It’s too long. That opening sentence is too long. Right here, look. I’ve made it so the words appear individually. LUKE. SKYWALKER. HAS. RETURNED. TO. HIS. HOME—you probably don’t need me reading it out loud. But do you see how tedious? I’m asleep already. I’m drooling on my wife’s shoulder. People are throwing popcorn at the screen. What you need is something short, something like, oh, I don’t know, let me bring up the next slide here—Bam! IT IS A DARK TIME FOR THE REBELLION. Where did that come from? You don’t know, I don’t know, but there you go, filled with dread right from the start. And they fired me. They threw me out. Lucas was calling me all kinds of names—are you serious? Because I was high? Because I smoked the joint in the Millennium Falcon with the guy who played Chewbacca? Because they were filming? We had tons of blank film. Rolls and rolls stacked ten feet high. We were swimming in it. Look at this slide—Lucas built a fort of blank film in his office!

Okay, moving on, moving on—you ever just say something till it loses all its meaning? Moving on moving on moving on moving on moving on moving on moving on. Just kind of runs together. Anyway. Oh, okay, the list of clichés. They swoop in, watch, it’s kind of cool. CLUTCHES OF THE VILE GANGSTER. LITTLE DOES LUKE KNOW. ULTIMATE WEAPON. SPELL CERTAIN DOOM. SMALL BAND OF REBELS. He’s ass deep in them. This is the best Lucas could get to replace me? Really?

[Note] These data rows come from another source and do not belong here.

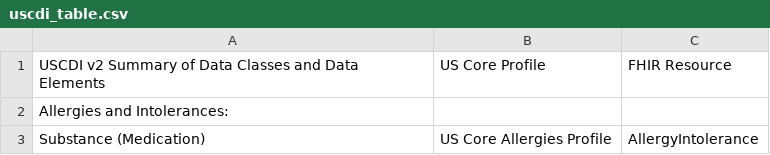
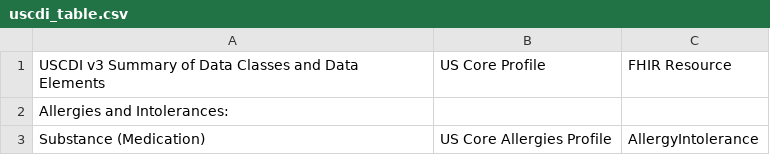
Before and after one commit to HL7/US-Core, a CSV file: input/images/uscdi_table.csv, drawn as a sheet; only a part is shown.

```diff
--- a/input/images/uscdi_table.csv
+++ b/input/images/uscdi_table.csv
@@ -1,2 +1,2 @@
-USCDI v2 Summary of Data Classes and Data Elements,US Core Profile,FHIR Resource,
+USCDI v3 Summary of Data Classes and Data Elements,US Core Profile,FHIR Resource,
 Allergies and Intolerances:,,,
```
Also changed, not shown: 18 other files.
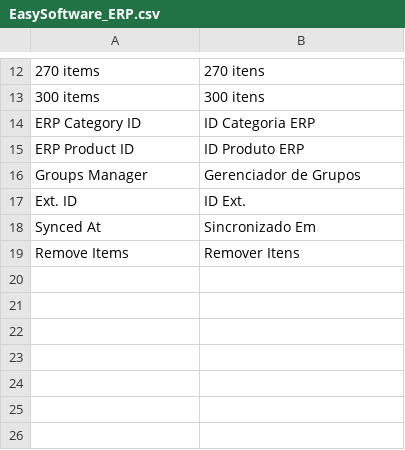
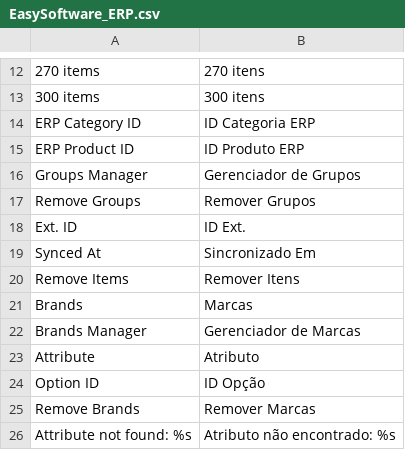
Before and after one commit to gamuzatech/tolucastore-magento, a CSV file: magento-lts-1.9.4.x/app/locale/pt_BR/EasySoftware_ERP.csv, drawn as a sheet; only a part is shown, gaps mark what is left out.

Commit message:
Atualizado modulo EasySoftware_ERP: adicionado suporte a integração de marcas (brand)

```diff
--- a/magento-lts-1.9.4.x/app/locale/pt_BR/EasySoftware_ERP.csv
+++ b/magento-lts-1.9.4.x/app/locale/pt_BR/EasySoftware_ERP.csv
@@ -16,2 +16,3 @@
 "Groups Manager","Gerenciador de Grupos"
+"Remove Groups","Remover Grupos"
 "Ext. ID","ID Ext."
@@ -19 +20,7 @@
 "Remove Items","Remover Itens"
+"Brands","Marcas"
+"Brands Manager","Gerenciador de Marcas"
+"Attribute","Atributo"
+"Option ID","ID Opção"
+"Remove Brands","Remover Marcas"
+"Attribute not found: %s","Atributo não encontrado: %s"
```
Also changed, not shown: 21 other files.
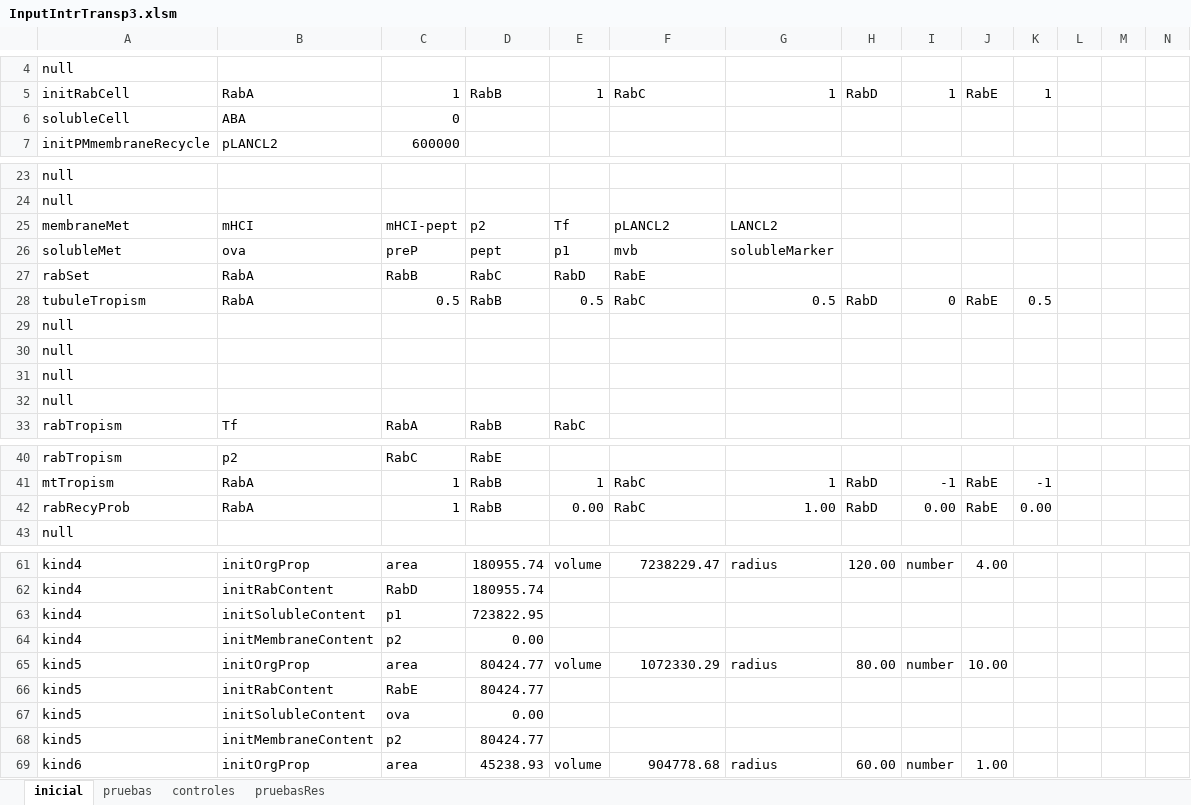
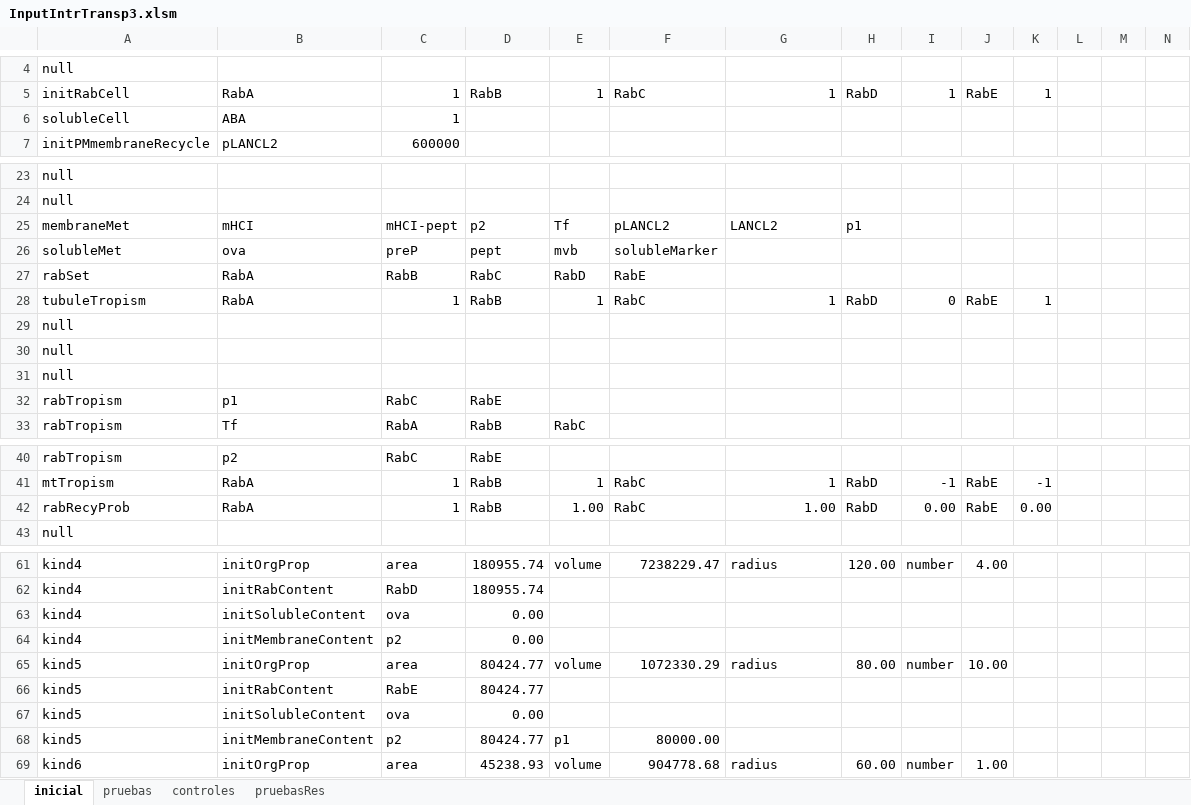
Before and after one commit to franconieto/endomembraneSystem, an Excel workbook: InputIntrTransp3.xlsm, sheet inicial, drawn as a sheet; only a part is shown, gaps mark what is left out; values as stored, in another font and other column widths than the file's, no borders; removed rows and columns are numbered as before the commit, all else as after; rows hold the shown columns only; the diff covers the shown part only; the diff names each change by its address in the sheet, - before the commit and + after, or states it on an @@ line.

```diff
--- a/InputIntrTransp3.xlsm (sheet inicial)
+++ b/InputIntrTransp3.xlsm (sheet inicial)
-C6: 0
+C6: 1
-H25: (empty)
+H25: p1
-E26: p1
+E26: mvb
-F26: mvb
+F26: solubleMarker
-G26: solubleMarker
+G26: (empty)
-C28: 0.5
+C28: 1
-E28: 0.5
+E28: 1
-G28: 0.5
+G28: 1
-K28: 0.5
+K28: 1
-row 32: null
+row 32: rabTropism | p1 | RabC | RabE
-E42: 0.00
+E42: 1.00
-C63: p1
+C63: ova
-D63: 723822.95
+D63: 0.00
-E68: (empty)
+E68: p1
-F68: (empty)
+F68: 80000.00
```
Also changed, not shown: 1 edited cell elsewhere in this sheet, 12 other files.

But I’m not bitter. I’m not bitter. See—happy slide. Look at my smile. And Julie, that’s my wife, or was, when the picture was taken—she’s hot, right? You guys find her attractive, right? Oh my god, the things she could do, in the bedroom, on the couch, the dining room table. I remember once—but, here, just take a look. The cockpit of the Millennium Falcon. Look at her balance!

Next slide. The letters cascade backwards in this one. Can’t quite make it—oh. Imagery. Okay. When you’re reading the floating text in Return of the Jedi—in the business, we call it crawling text, but tomato-tomahto—you’re reading the text and nothing’s popping into your head. It’s because he’s not using concrete details. Example: HOME PLANET OF TATOOINE. Now, if you’ve seen the first movie, you know what it looks like. But what if you haven’t? What does the home planet of Tatooine look like? I’ll bet you a million dollars you’d think Earth. Natural reaction. In a counter example, take my description: REMOTE ICE WORLD OF HOTH. Short, succinct, and you have a pretty good idea—isolated, desolate, snowy. People underestimate the complexity of the blurb. They do. For example, George Lucas. That’s him on the can. Don’t ask me how I got that picture. It was a different time back in the 80s. And that’s him renting porn. Oh, and that’s him at the grocery store. He bought cereal if I remember correctly, and paid for it in pennies. And I guess it just goes on like… no, wait, that seems to be… no, no. Never mind.

Um, hey, how much time do I have left? Oh, wow, time really creeps around here, huh? Listen, you guys want to just ask me some questions? Anyone? No? How about I tell you how I came up with the opening for Empire Strikes Back? Crazy story, really, involving an orgy, some Storm Trooper costumes, a pinch of acid, and the Millennium Falcon set. Or, how about some poetry? I have one of my poems right here, I think… yeah, final slide… see, how cool that is? The text bouncing into place? I told Lucas once, I said, we should experiment with the text. The floating is nice and all, but it comes in at a weird angle, kind of hard to see. You know what he did? True story, I swear, true story: he forced me into R2-D2. You know how small that compartment is?

But I’m not bitter. I’m not. I hocked a loogie in his coffee and he drank it.